Kuretake Meiji No Iro Ink – Araishu
The “MEIJI NO IRO” series is a beautiful selection of colored inks which were inspired by popular colors from the Meiji era of Japan. Each color has a history that originates from that era. In the latter half of the Meiji era, cherishing Japanese culture and traditional Japanese-style colors was a new development. One of those colors is “Araishu“, which is a bright vermillion color that looks slightly washed, or a light vermillion color.
Please enjoy using this ink, and be reminded of the old days of Japan.It can be used with fountain pens, glass pens, dip pens, in empty markers and more. Try this beautiful ink with the Kuretake Ink Cafe or Karappo pens to make your own ink markers.
In 2022, in commemoration of the 120th anniversary of their founding, Kuretake has carefully chosen 6 colors of ink, reflecting on the Meiji era.
About the Colors:
In the Meiji era, Purple was considered a noble color used only by the aristocracy. Since people were afraid of using Purple, “EBICHA” was often used instead of traditional Purple. EBICHA also became a popular color for Hakama (Japanese traditional pants) intended for female students.
In the latter half of the Meiji era, cherishing Japanese culture and traditional Japanese-style colors was a new development. One of those colors is “Araishu”, which is a bright vermillion color that looks slightly washed, or a light vermillion color.

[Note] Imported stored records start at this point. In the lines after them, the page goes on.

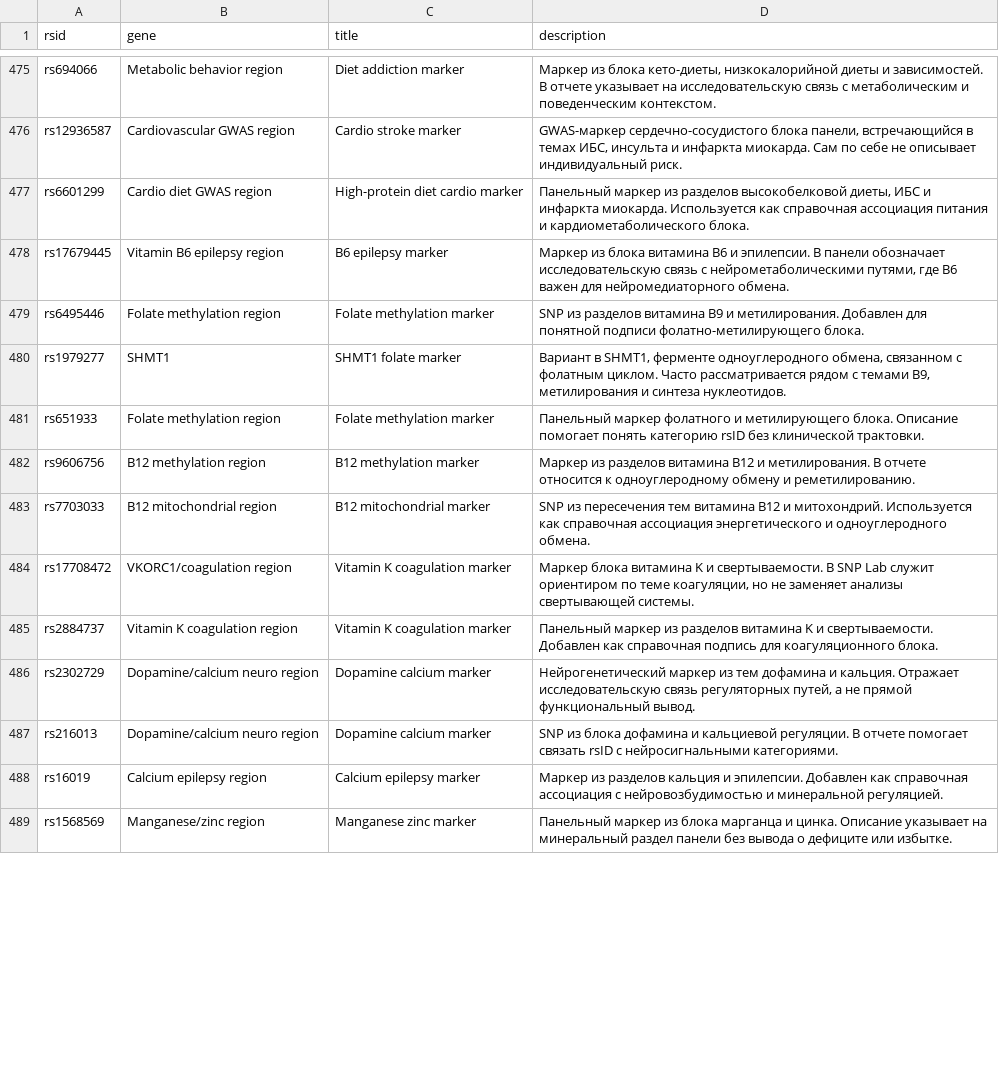
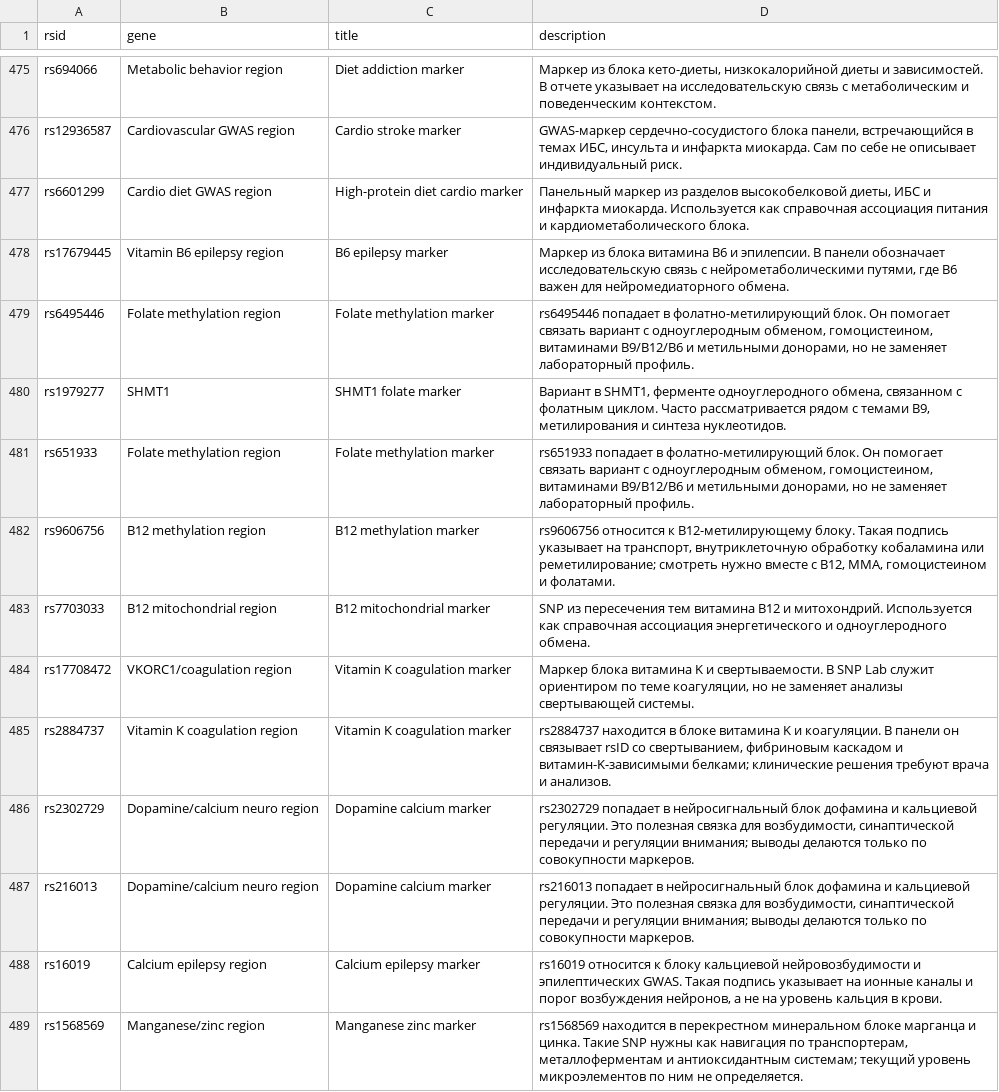
Before and after one commit to sauronum/KBDNA_bot, a CSV file: app/features/snp_report/data/snp_annotations.csv, drawn as a sheet; only a part is shown, gaps mark what is left out; the diff covers the shown part only.

Commit message:
Improve SNP Lab region annotations

```diff
--- a/app/features/snp_report/data/snp_annotations.csv
+++ b/app/features/snp_report/data/snp_annotations.csv
@@ -478,12 +478,12 @@ rs6601299,Cardio diet GWAS region,High-protein diet cardio marker,"Панель
 rs17679445,Vitamin B6 epilepsy region,B6 epilepsy marker,"Маркер из блока витамина B6 и эпилепсии. В панели обозначает исследовательскую связь с нейрометаболическими путями, где B6 важен для нейромедиаторного обмена."
-rs6495446,Folate methylation region,Folate methylation marker,SNP из разделов витамина B9 и метилирования. Добавлен для понятной подписи фолатно-метилирующего блока.
+rs6495446,Folate methylation region,Folate methylation marker,"rs6495446 попадает в фолатно-метилирующий блок. Он помогает связать вариант с одноуглеродным обменом, гомоцистеином, витаминами B9/B12/B6 и метильными донорами, но не заменяет лабораторный профиль."
 rs1979277,SHMT1,SHMT1 folate marker,"Вариант в SHMT1, ферменте одноуглеродного обмена, связанном с фолатным циклом. Часто рассматривается рядом с темами B9, метилирования и синтеза нуклеотидов."
-rs651933,Folate methylation region,Folate methylation marker,Панельный маркер фолатного и метилирующего блока. Описание помогает понять категорию rsID без клинической трактовки.
-rs9606756,B12 methylation region,B12 methylation marker,Маркер из разделов витамина B12 и метилирования. В отчете относится к одноуглеродному обмену и реметилированию.
+rs651933,Folate methylation region,Folate methylation marker,"rs651933 попадает в фолатно-метилирующий блок. Он помогает связать вариант с одноуглеродным обменом, гомоцистеином, витаминами B9/B12/B6 и метильными донорами, но не заменяет лабораторный профиль."
+rs9606756,B12 methylation region,B12 methylation marker,"rs9606756 относится к B12-метилирующему блоку. Такая подпись указывает на транспорт, внутриклеточную обработку кобаламина или реметилирование; смотреть нужно вместе с B12, MMA, гомоцистеином и фолатами."
 rs7703033,B12 mitochondrial region,B12 mitochondrial marker,SNP из пересечения тем витамина B12 и митохондрий. Используется как справочная ассоциация энергетического и одноуглеродного обмена.
 rs17708472,VKORC1/coagulation region,Vitamin K coagulation marker,"Маркер блока витамина K и свертываемости. В SNP Lab служит ориентиром по теме коагуляции, но не заменяет анализы свертывающей системы."
-rs2884737,Vitamin K coagulation region,Vitamin K coagulation marker,Панельный маркер из разделов витамина K и свертываемости. Добавлен как справочная подпись для коагуляционного блока.
-rs2302729,Dopamine/calcium neuro region,Dopamine calcium marker,"Нейрогенетический маркер из тем дофамина и кальция. Отражает исследовательскую связь регуляторных путей, а не прямой функциональный вывод."
-rs216013,Dopamine/calcium neuro region,Dopamine calcium marker,SNP из блока дофамина и кальциевой регуляции. В отчете помогает связать rsID с нейросигнальными категориями.
-rs16019,Calcium epilepsy region,Calcium epilepsy marker,Маркер из разделов кальция и эпилепсии. Добавлен как справочная ассоциация с нейровозбудимостью и минеральной регуляцией.
-rs1568569,Manganese/zinc region,Manganese zinc marker,Панельный маркер из блока марганца и цинка. Описание указывает на минеральный раздел панели без вывода о дефиците или избытке.
+rs2884737,Vitamin K coagulation region,Vitamin K coagulation marker,"rs2884737 находится в блоке витамина K и коагуляции. В панели он связывает rsID со свертыванием, фибриновым каскадом и витамин-K-зависимыми белками; клинические решения требуют врача и анализов."
+rs2302729,Dopamine/calcium neuro region,Dopamine calcium marker,"rs2302729 попадает в нейросигнальный блок дофамина и кальциевой регуляции. Это полезная связка для возбудимости, синаптической передачи и регуляции внимания; выводы делаются только по совокупности маркеров."
+rs216013,Dopamine/calcium neuro region,Dopamine calcium marker,"rs216013 попадает в нейросигнальный блок дофамина и кальциевой регуляции. Это полезная связка для возбудимости, синаптической передачи и регуляции внимания; выводы делаются только по совокупности маркеров."
+rs16019,Calcium epilepsy region,Calcium epilepsy marker,"rs16019 относится к блоку кальциевой нейровозбудимости и эпилептических GWAS. Такая подпись указывает на ионные каналы и порог возбуждения нейронов, а не на уровень кальция в крови."
+rs1568569,Manganese/zinc region,Manganese zinc marker,"rs1568569 находится в перекрестном минеральном блоке марганца и цинка. Такие SNP нужны как навигация по транспортерам, металлоферментам и антиоксидантным системам; текущий уровень микроэлементов по ним не определяется."
```
Also changed, not shown: 132 edited cells elsewhere in this file.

In the late Meiji era, new colors were born with the creation of chemical dyes. “Shimbashi” is the name of a place found in Tokyo. The bright, bluish-green color was popular among “Geisha” in Shimbashi as it was fashionable and trendy.
“KUROGANEIRO” became popular during the middle of the Meiji era into the Taisho era. This color is characterized by a dark, dull, bluish green color, and was often used as the color for store clerk aprons.
“KUJAKURYOKU” was introduced by the West during the Meiji era. It is a bright, bluish-green, like the beautiful feathers found in peacock wings. Peacocks have been loved in Japan since ancient times, and it is said that the recognition of the common people increased during the Edo period.
Meiji era is also called “the purple era” because “purple” or “light purple” was often used in women’s clothing as a chic or cool color. “Purple” has been a trendy color since the Meiji era.
*freeze risk – Cannot ship in freezing weather*